Work request: Search the entries below for "have" and copy each matching line.

Study material:

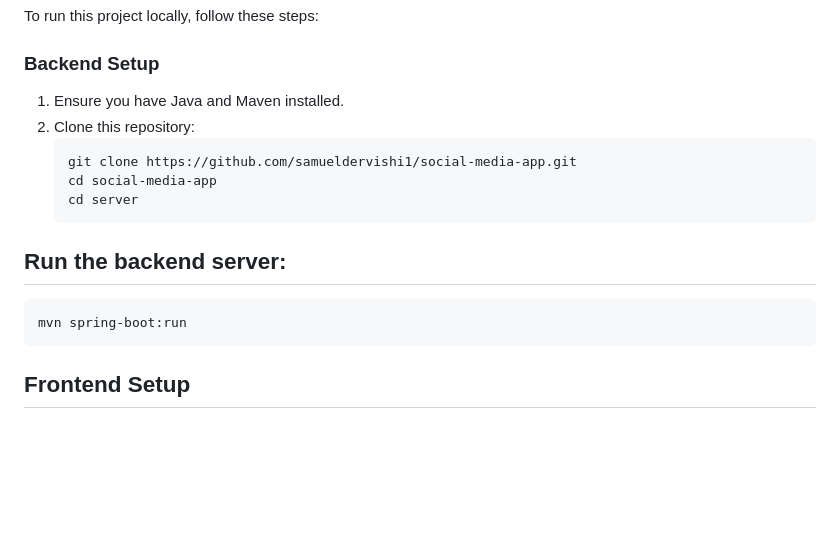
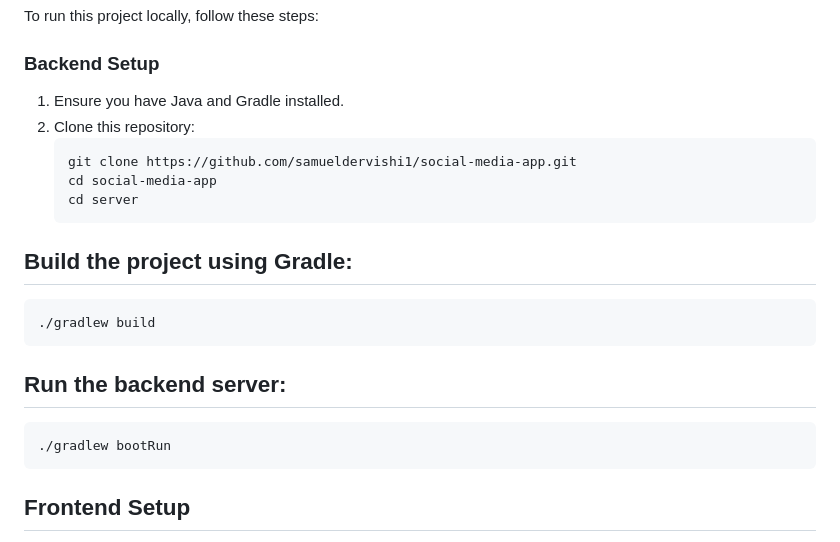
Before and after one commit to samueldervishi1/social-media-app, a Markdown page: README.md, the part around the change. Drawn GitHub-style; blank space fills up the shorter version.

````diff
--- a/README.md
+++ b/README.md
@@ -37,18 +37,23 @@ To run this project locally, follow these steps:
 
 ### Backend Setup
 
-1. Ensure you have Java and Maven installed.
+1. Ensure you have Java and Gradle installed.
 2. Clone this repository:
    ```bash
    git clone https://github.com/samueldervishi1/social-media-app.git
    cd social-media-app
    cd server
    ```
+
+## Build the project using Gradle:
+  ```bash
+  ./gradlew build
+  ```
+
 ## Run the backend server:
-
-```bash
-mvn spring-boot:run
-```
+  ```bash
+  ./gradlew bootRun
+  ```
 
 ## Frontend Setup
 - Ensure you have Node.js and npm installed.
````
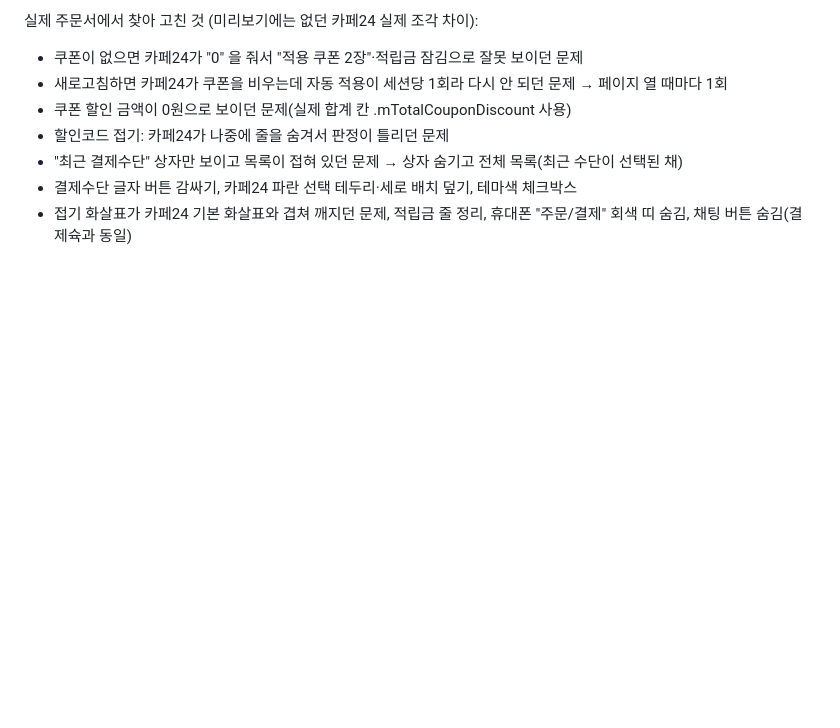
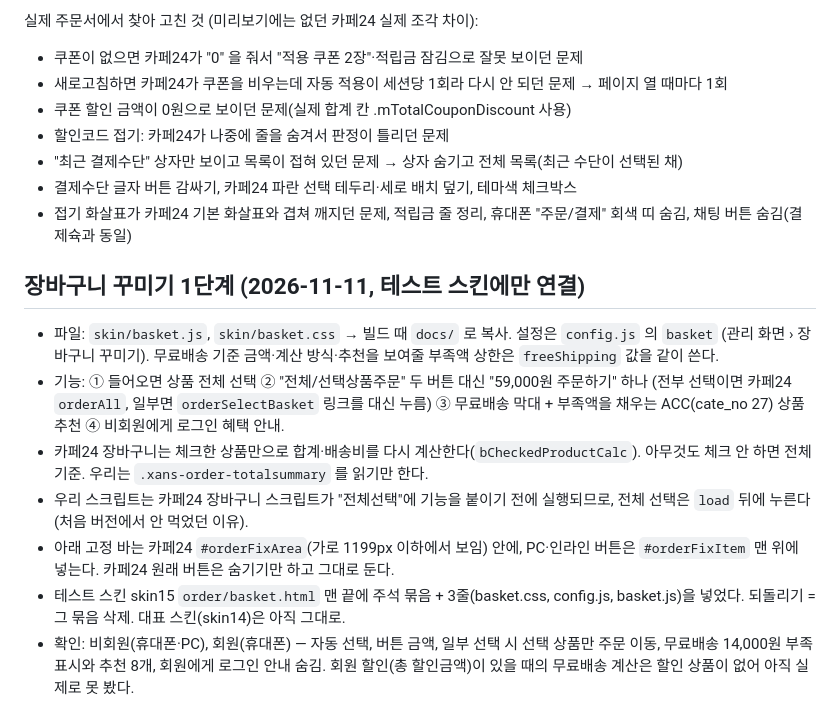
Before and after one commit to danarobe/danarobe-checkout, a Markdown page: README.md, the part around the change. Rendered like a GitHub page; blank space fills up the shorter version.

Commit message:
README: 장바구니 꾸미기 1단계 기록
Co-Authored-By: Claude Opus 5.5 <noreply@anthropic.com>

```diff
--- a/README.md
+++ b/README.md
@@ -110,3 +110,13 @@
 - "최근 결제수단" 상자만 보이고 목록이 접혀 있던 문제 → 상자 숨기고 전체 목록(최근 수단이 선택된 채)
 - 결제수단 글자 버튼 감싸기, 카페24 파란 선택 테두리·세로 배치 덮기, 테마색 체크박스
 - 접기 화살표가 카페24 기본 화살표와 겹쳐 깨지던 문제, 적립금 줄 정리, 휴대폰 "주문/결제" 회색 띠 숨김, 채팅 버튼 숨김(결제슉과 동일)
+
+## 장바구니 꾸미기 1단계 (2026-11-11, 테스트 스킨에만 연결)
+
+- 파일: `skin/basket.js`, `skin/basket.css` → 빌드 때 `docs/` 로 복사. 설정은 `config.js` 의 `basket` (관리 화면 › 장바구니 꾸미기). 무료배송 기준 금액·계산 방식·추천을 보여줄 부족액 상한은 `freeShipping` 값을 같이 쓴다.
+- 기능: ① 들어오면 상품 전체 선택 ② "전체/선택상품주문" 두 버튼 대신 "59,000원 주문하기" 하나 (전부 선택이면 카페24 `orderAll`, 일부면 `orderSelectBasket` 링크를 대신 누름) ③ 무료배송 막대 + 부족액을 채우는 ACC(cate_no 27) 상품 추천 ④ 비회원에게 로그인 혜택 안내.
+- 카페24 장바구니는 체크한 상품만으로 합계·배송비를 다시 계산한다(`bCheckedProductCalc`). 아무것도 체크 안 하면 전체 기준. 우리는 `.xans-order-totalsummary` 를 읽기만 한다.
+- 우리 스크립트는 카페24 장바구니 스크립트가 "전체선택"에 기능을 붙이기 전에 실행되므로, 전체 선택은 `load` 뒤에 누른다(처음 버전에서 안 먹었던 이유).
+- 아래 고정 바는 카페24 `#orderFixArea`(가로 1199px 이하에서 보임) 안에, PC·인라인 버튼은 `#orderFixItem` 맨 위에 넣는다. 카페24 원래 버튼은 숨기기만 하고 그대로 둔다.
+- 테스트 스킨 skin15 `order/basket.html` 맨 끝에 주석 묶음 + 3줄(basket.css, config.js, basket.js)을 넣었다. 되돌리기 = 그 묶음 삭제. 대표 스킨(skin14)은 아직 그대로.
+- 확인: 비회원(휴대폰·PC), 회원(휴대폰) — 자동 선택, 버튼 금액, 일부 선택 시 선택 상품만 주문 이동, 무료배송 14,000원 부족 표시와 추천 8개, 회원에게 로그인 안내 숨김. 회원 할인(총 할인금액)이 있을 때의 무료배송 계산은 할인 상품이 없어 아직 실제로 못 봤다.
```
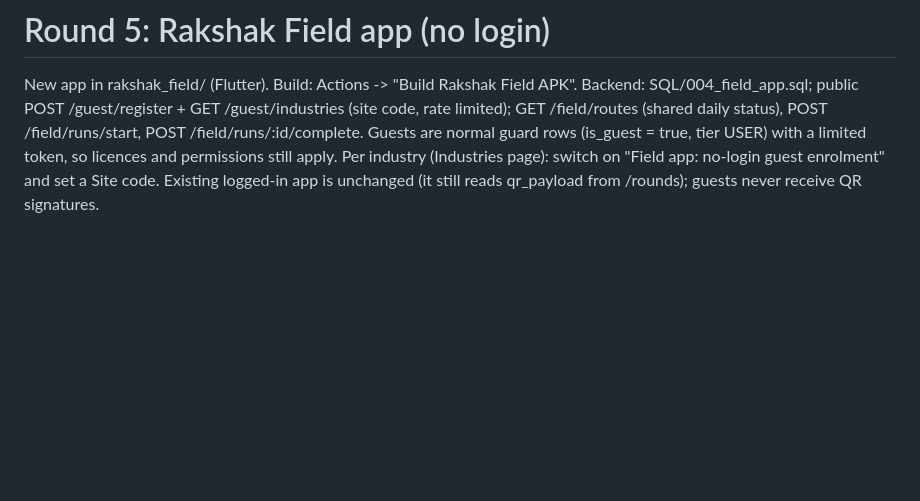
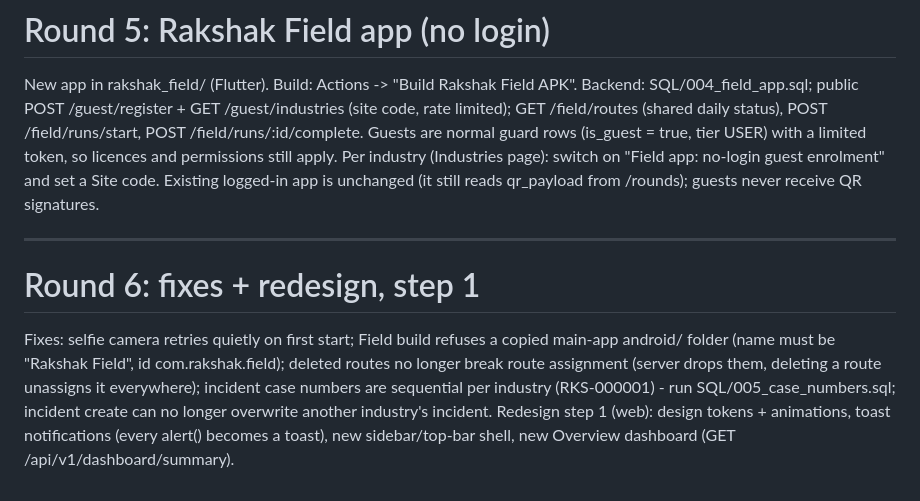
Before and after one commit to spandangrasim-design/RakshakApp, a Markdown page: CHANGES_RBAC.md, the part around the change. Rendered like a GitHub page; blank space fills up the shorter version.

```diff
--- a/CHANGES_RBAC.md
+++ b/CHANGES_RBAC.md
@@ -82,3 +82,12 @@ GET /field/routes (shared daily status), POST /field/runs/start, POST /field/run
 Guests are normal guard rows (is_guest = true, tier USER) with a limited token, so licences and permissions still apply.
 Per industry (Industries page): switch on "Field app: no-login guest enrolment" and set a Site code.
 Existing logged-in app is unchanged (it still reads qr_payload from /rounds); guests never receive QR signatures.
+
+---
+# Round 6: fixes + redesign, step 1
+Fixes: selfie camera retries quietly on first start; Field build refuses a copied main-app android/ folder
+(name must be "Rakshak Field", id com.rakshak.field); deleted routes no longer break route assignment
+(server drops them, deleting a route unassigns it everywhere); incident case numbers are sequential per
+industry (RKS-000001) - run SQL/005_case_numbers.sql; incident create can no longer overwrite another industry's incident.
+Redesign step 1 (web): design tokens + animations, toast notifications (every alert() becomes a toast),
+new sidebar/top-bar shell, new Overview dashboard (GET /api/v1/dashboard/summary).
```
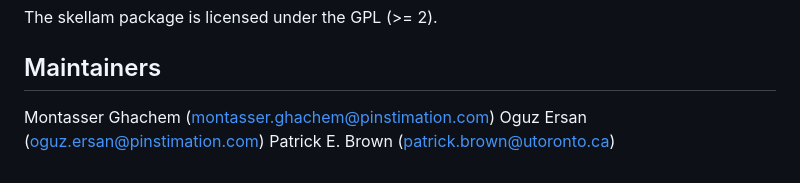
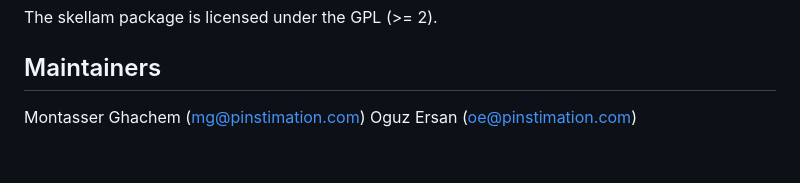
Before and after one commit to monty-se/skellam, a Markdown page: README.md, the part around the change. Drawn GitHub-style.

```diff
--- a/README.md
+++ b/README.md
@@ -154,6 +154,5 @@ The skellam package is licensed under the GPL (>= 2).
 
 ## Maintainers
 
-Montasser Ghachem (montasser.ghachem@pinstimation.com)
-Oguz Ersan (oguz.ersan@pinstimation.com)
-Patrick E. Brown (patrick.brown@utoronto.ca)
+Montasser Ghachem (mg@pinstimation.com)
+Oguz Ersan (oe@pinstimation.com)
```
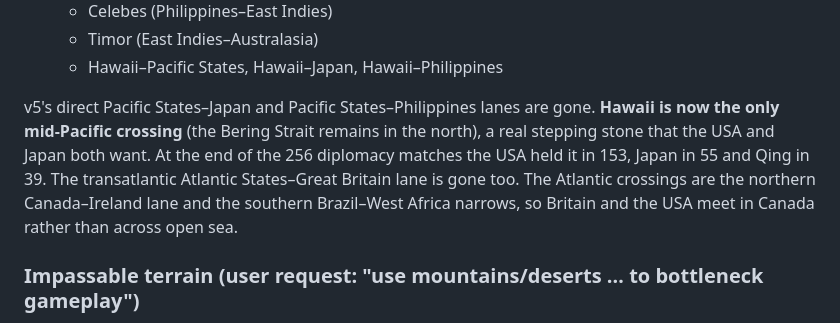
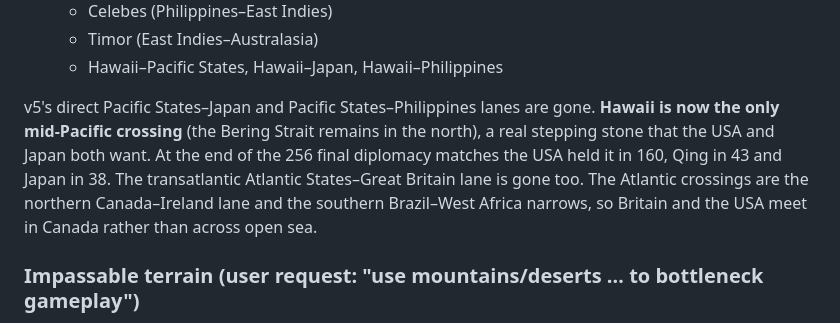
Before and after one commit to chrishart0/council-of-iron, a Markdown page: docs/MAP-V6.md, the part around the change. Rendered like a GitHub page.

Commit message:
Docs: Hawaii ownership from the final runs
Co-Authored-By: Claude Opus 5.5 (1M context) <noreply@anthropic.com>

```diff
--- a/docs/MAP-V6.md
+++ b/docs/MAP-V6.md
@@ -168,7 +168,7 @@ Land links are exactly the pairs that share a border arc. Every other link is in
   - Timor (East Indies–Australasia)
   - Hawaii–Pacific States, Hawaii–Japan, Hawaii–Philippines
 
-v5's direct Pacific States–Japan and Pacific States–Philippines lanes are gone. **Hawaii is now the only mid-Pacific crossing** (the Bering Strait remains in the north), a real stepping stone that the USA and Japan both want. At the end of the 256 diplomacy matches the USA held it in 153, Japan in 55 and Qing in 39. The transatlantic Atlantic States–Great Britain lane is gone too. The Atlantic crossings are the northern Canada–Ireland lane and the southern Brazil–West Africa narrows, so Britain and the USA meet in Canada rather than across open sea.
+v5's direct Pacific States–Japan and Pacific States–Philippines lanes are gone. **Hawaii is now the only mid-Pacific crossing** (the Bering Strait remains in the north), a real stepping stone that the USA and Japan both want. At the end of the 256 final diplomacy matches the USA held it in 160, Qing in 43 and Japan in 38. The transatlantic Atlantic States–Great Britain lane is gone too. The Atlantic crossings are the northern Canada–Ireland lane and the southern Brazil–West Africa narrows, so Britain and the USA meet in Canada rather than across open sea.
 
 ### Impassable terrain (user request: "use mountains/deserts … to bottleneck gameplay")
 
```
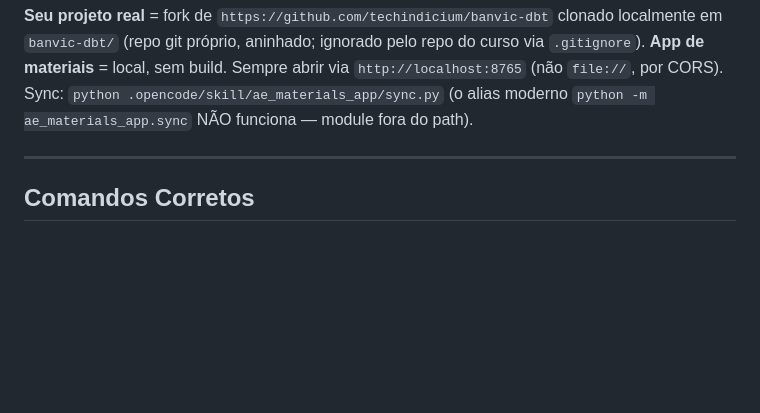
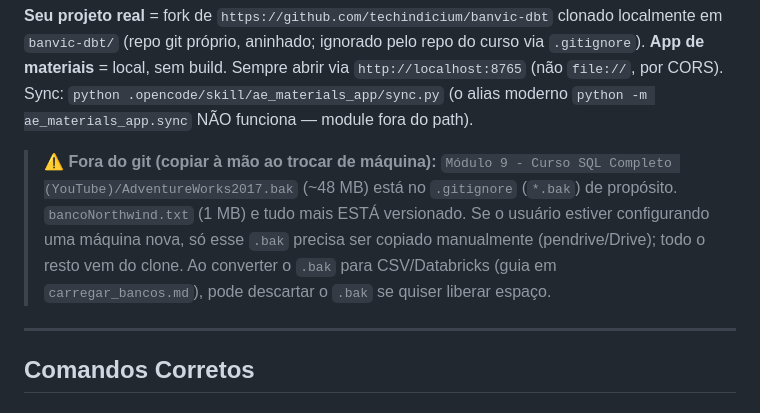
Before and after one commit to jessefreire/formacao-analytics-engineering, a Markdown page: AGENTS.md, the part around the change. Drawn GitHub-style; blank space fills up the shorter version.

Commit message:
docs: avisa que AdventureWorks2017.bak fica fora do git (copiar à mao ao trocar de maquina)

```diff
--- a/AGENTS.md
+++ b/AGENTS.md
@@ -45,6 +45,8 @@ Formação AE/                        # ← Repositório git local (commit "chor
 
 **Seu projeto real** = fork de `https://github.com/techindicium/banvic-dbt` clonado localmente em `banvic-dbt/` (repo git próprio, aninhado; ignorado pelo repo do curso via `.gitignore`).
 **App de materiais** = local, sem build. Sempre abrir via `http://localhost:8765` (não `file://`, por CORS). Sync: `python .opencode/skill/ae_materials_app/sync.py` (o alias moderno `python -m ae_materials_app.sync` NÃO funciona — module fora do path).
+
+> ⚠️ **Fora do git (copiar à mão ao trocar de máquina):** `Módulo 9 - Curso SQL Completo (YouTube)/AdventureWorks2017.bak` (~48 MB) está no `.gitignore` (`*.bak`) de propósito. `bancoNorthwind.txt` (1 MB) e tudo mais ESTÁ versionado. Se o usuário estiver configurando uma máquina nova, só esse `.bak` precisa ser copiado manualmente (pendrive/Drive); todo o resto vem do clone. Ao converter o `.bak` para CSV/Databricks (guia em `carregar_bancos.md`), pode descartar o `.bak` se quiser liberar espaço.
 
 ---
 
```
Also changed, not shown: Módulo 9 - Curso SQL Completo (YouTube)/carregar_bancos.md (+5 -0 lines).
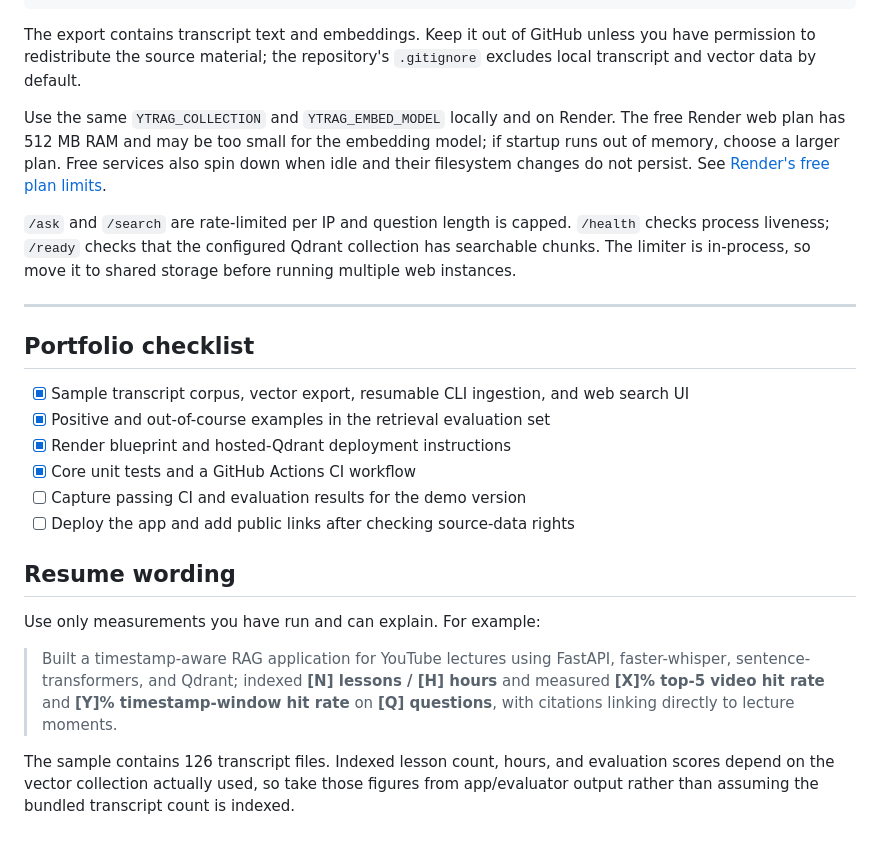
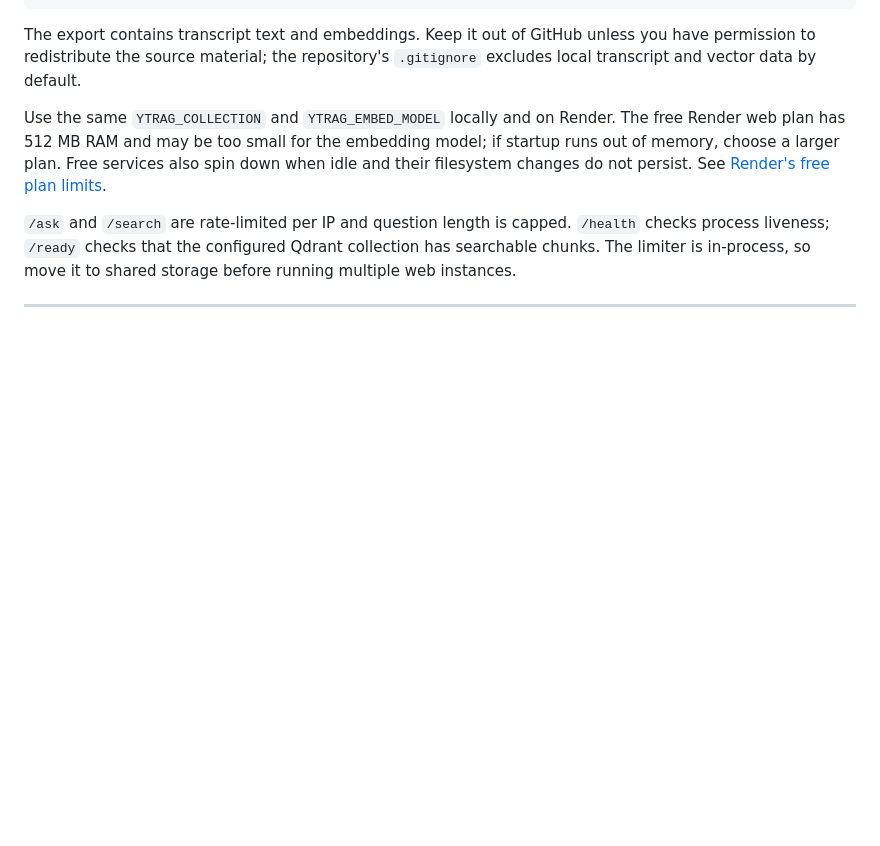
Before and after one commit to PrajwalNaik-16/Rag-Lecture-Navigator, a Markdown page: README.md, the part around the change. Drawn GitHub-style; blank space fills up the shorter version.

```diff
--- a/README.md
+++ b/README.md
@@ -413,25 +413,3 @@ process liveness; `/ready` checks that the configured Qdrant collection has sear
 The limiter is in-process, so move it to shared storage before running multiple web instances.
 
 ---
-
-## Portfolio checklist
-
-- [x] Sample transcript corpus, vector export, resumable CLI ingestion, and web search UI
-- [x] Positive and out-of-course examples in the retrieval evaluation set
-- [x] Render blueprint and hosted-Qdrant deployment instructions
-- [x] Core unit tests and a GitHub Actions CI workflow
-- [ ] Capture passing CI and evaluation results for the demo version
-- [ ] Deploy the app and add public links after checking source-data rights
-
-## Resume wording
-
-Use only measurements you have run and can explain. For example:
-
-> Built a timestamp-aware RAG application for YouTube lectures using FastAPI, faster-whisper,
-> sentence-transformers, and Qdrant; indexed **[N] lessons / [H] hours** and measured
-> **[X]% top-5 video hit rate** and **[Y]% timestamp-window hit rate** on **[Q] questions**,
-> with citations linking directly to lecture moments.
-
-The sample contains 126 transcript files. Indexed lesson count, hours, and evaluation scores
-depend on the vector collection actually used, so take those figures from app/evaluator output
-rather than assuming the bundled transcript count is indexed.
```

Final answer:
-1. Ensure you have Java and Maven installed.
+1. Ensure you have Java and Gradle installed.
 - Ensure you have Node.js and npm installed.
-Use only measurements you have run and can explain. For example:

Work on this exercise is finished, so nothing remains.